As long as the political taboo on raising taxes endures, the service will be in financial peril. 

It has long been clear that the NHS is in financial ill-health. But today's figures, conveniently delayed until after the Conservative conference, are still stunningly bad. The service ran a deficit of £930m between April and June (greater than the £820m recorded for the whole of the 2014/15 financial year) and is on course for a shortfall of at least £2bn this year - its worst position for a generation. 

Though often described as having been shielded from austerity, owing to its ring-fenced budget, the NHS is enduring the toughest spending settlement in its history. Since 1950, health spending has grown at an average annual rate of 4 per cent, but over the last parliament it rose by just 0.5 per cent. An ageing population, rising treatment costs and the social care crisis all mean that the NHS has to run merely to stand still. The Tories have pledged to provide £10bn more for the service but this still leaves £20bn of efficiency savings required. 

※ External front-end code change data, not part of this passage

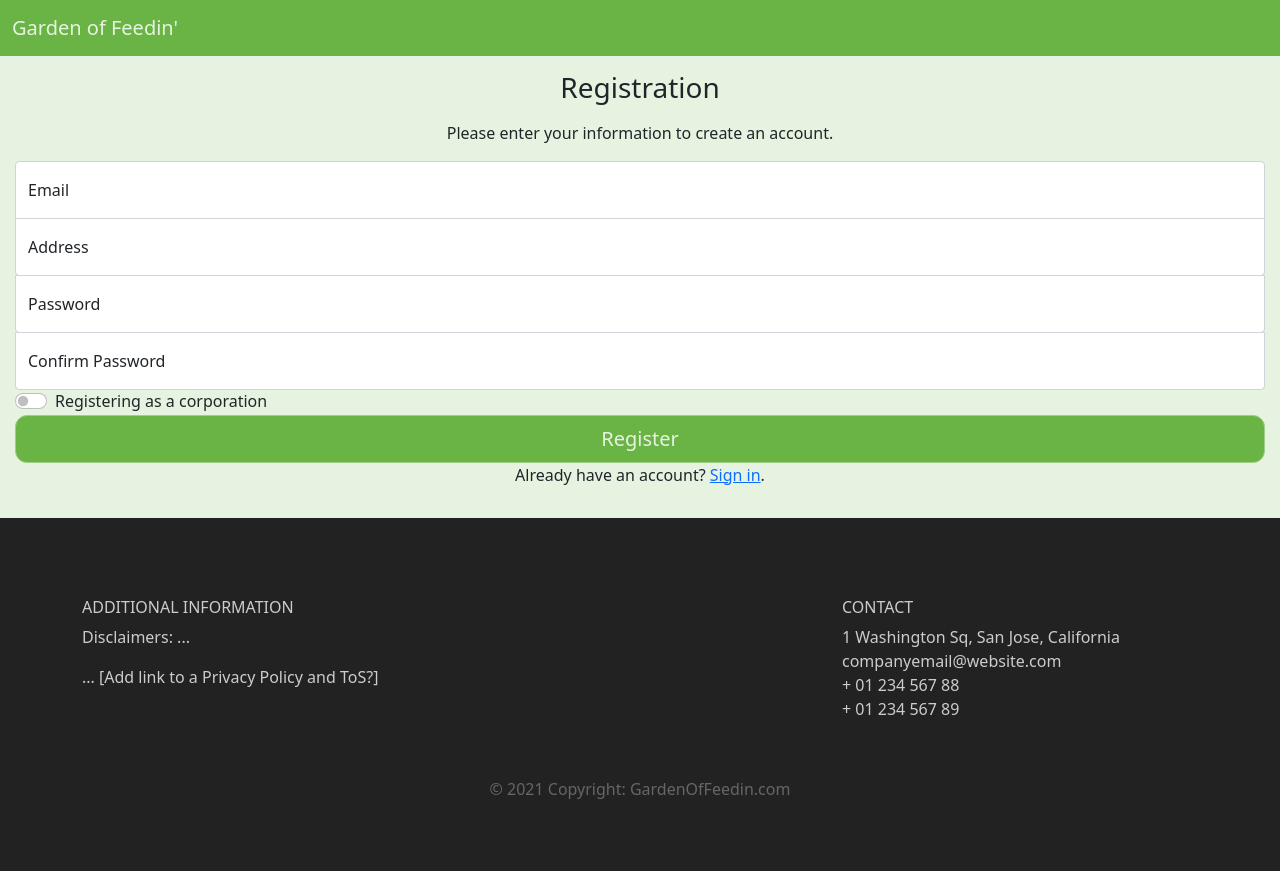
After one commit to tomrichard3011/GardenOfFeedin, a Django app: template garden/gardenApp/templates/register.html in a window 1280 px wide. The commit adds this page. Run offline with Django 3.2, Linux system fonts and the light colour scheme; the template is opened without the code that fills it, so the values that code supplies are empty; some libraries are stand-ins or nearby versions.

Commit message:
Added new files for sign in and registration
Modified homepage.html to remove extra pages, added sign-in button
Moved sign-in.html to garden/gardenApp/template
Modified sign-in.html for style
Added register.html to garden/gardenApp/template
Added signin.css to garden/gardenApp/static/css

```diff
--- /dev/null
+++ b/garden/gardenApp/static/css/signin.css
@@ -0,0 +1,72 @@
+/* SIGN IN */
+.form-signin {
+  width: 100%;
+  max-width: 330px;
+  padding: 15px;
+  margin: auto;
+}
+
+.form-signin .checkbox {
+  font-weight: 400;
+}
+
+.form-signin .form-floating:focus-within {
+  z-index: 2;
+}
+
+.form-signin input[type="email"] {
+  margin-bottom: -1px;
+  border-bottom-right-radius: 0;
+  border-bottom-left-radius: 0;
+}
+
+.form-signin input[type="password"] {
+  margin-bottom: 10px;
+  border-top-left-radius: 0;
+  border-top-right-radius: 0;
+}
+
+/* REGISTER */
+.form-register {
+  width: 100%;
+  max-width: 1530px;	/* 330 */
+  padding: 15px;
+  margin: auto;
+}
+
+.form-register .form-check {
+  font-weight: 400;
+}
+
+.form-register .form-floating:focus-within {
+  z-index: 2;
+}
+
+.form-register input[type="email"] {
+  margin-bottom: -1px;
+  border-bottom-right-radius: 0;
+  border-bottom-left-radius: 0;
+}
+
+.form-register input[type="password"] {
+  margin-bottom: -1px;
+  border-top-left-radius: 0;
+  border-top-right-radius: 0;
+}
+
+.form-register input[type="text"] {
+  margin-bottom: -1px;
+  border-top-left-radius: 0;
+  border-top-right-radius: 0;
+}
+
+/* FOOTER */
+.page-footer {
+    background-color: #222;
+    color: #ccc;
+    padding: 80px 0 30px;
+}
+.footer-copyright {
+    color: #666;
+    padding: 40px 0;
+}
--- /dev/null
+++ b/garden/gardenApp/templates/register.html
@@ -0,0 +1,112 @@
+<!DOCTYPE html>
+<html lang="en">
+    <head>
+		<!-- Required meta tags -->
+        <meta charset="utf-8">
+        <meta name="viewport" content="width=device-width, initial-scale=1">
+
+		<title>Register</title>
+
+		<link href="https://cdn.jsdelivr.net/npm/bootstrap@5.1.3/dist/css/bootstrap.min.css" rel="stylesheet" integrity="sha384-1BmE4kWBq78iYhFldvKuhfTAU6auU8tT94WrHftjDbrCEXSU1oBoqyl2QvZ6jIW3" crossorigin="anonymous">
+        <!-- for local reference -->
+		<!-- <link rel="stylesheet" href="bootstrap/css/bootstrap.min.css"> -->
+
+		<link rel="stylesheet" type="text/css" href="./../static/css/main.css">
+		<link href="./../static/css/signin.css" rel="stylesheet">
+
+		<!-- style for image above sign in (branding icon)
+		<style>
+      		.bd-placeholder-img {
+        		font-size: 1.125rem;
+        		text-anchor: middle;
+        		-webkit-user-select: none;
+        		-moz-user-select: none;
+        		user-select: none;
+      		}
+
+      		@media (min-width: 768px) {
+        		.bd-placeholder-img-lg {
+          		font-size: 3.5rem;
+        		}
+      		}
+    	</style>
+		-->
+
+	</head>
+
+	<body class="text-center">
+
+		<nav class="navbar navbar-expand-md">
+			<div class="container-fluid">
+				<a class="navbar-brand" href="homepage.html">Garden of Feedin'</a>
+			</div>
+		</nav>
+
+		<main class="form-register">
+		  <form>
+			<!-- for image above sign in (branding icon)
+			<img class="mb-4" src="./../static/img/column-1.jpg" alt="" width="72" height="57">
+			-->
+			<h1 class="h3 mb-3 fw-normal">Registration</h1>
+			  <p>Please enter your information to create an account.</p>
+
+			<div class="form-floating">
+			  <input type="email" class="form-control" id="floatingInput" placeholder="name@example.com">
+			  <label for="floatingInput">Email</label>
+			</div>
+			<div class="form-floating">
+			  <input type="text" class="form-control" id="floatingAddress" placeholder="123 Main Street, City, CA">
+			  <label for="floatingAddress">Address</label>
+			</div>
+			<div class="form-floating">
+			  <input type="password" class="form-control" id="floatingPassword" placeholder="Password">
+			  <label for="floatingPassword">Password</label>
+			</div>
+			<div class="form-floating">
+			  <input type="password" class="form-control" id="floatingConfirmPassword" placeholder="Confirm Password">
+			  <label for="floatingPassword">Confirm Password</label>
+			</div>
+
+			<style> h {text-align: left} </style>
+			<h class="form-check form-switch">
+			  <input class="form-check-input" type="checkbox" id="flexSwitchCheckDefault">
+			  <label class="form-check-label" for="flexSwitchCheckDefault">Registering as a corporation</label>
+			  </h>
+
+			<button class="w-100 btn btn-lg btn-primary" type="submit">Register</button>
+
+			<div class="container signin">
+    			<p>Already have an account? <a href="sign-in.html">Sign in</a>.</p>
+ 			</div>
+		  </form>
+		</main>
+
+		<style> footer {text-align: left} </style>
+		<footer class="page-footer">
+			<div class="container">
+				<div class="row">
+					<div class="col-lg-8 col-md-8 col-sm-12">
+						<h6 class="text-uppercase font-weight-bold">Additional Information</h6>
+						<p>Disclaimers: ...</p>
+						<p>... [Add link to a Privacy Policy and ToS?]</p>
+					</div>
+					<div class="col-lg-4 col-md-4 col-sm-12">
+						<h6 class="text-uppercase font-weight-bold">Contact</h6>
+						<p>1 Washington Sq, San Jose, California
+						<br/>companyemail@website.com
+						<br/>+ 01 234 567 88
+						<br/>+ 01 234 567 89</p>
+					</div>
+				</div>
+			</div>
+			<div class="footer-copyright text-center">© 2021 Copyright: GardenOfFeedin.com</div>
+		</footer>
+
+
+	<!-- custom javascript files -->
+	<script src="js/main.js"></script>
+	<!-- includes every Bootstrap JavaScript plugin and dependency with Popper -->
+	<script src="https://cdn.jsdelivr.net/npm/bootstrap@5.1.3/dist/js/bootstrap.min.js" integrity="sha384-QJHtvGhmr9XOIpI6YVutG+2QOK9T+ZnN4kzFN1RtK3zEFEIsxhlmWl5/YESvpZ13" crossorigin="anonymous"></script>
+	<script src="https://cdn.jsdelivr.net/npm/@popperjs/core@2.10.2/dist/umd/popper.min.js" integrity="sha384-7+zCNj/IqJ95wo16oMtfsKbZ9ccEh31eOz1HGyDuCQ6wgnyJNSYdrPa03rtR1zdB" crossorigin="anonymous"></script>
+	</body>
+</html>
```
Also changed, not shown: garden/gardenApp/templates/homepage.html (+19 -10 lines), garden/gardenApp/templates/sign-in.html (renamed from garden/gardenApp/static/sign-in.html, +25 -5 lines).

Speculation is now turning to whether George Osborne will provide an emergency injection of funds in the Autumn Statement on 25 November. But the long-term question is whether anyone is prepared to offer a sustainable solution to the crisis. Health experts argue that only a rise in general taxation (income tax, VAT, national insurance), patient charges or a hypothecated "health tax" will secure the future of a universal, high-quality service. But the political taboo against increasing taxes on all but the richest means no politician has ventured into this territory. Shadow health secretary Heidi Alexander has today called for the government to "find money urgently to get through the coming winter months". But the bigger question is whether, under Jeremy Corbyn, Labour is prepared to go beyond sticking-plaster solutions. 

George Eaton is political editor of the New Statesman.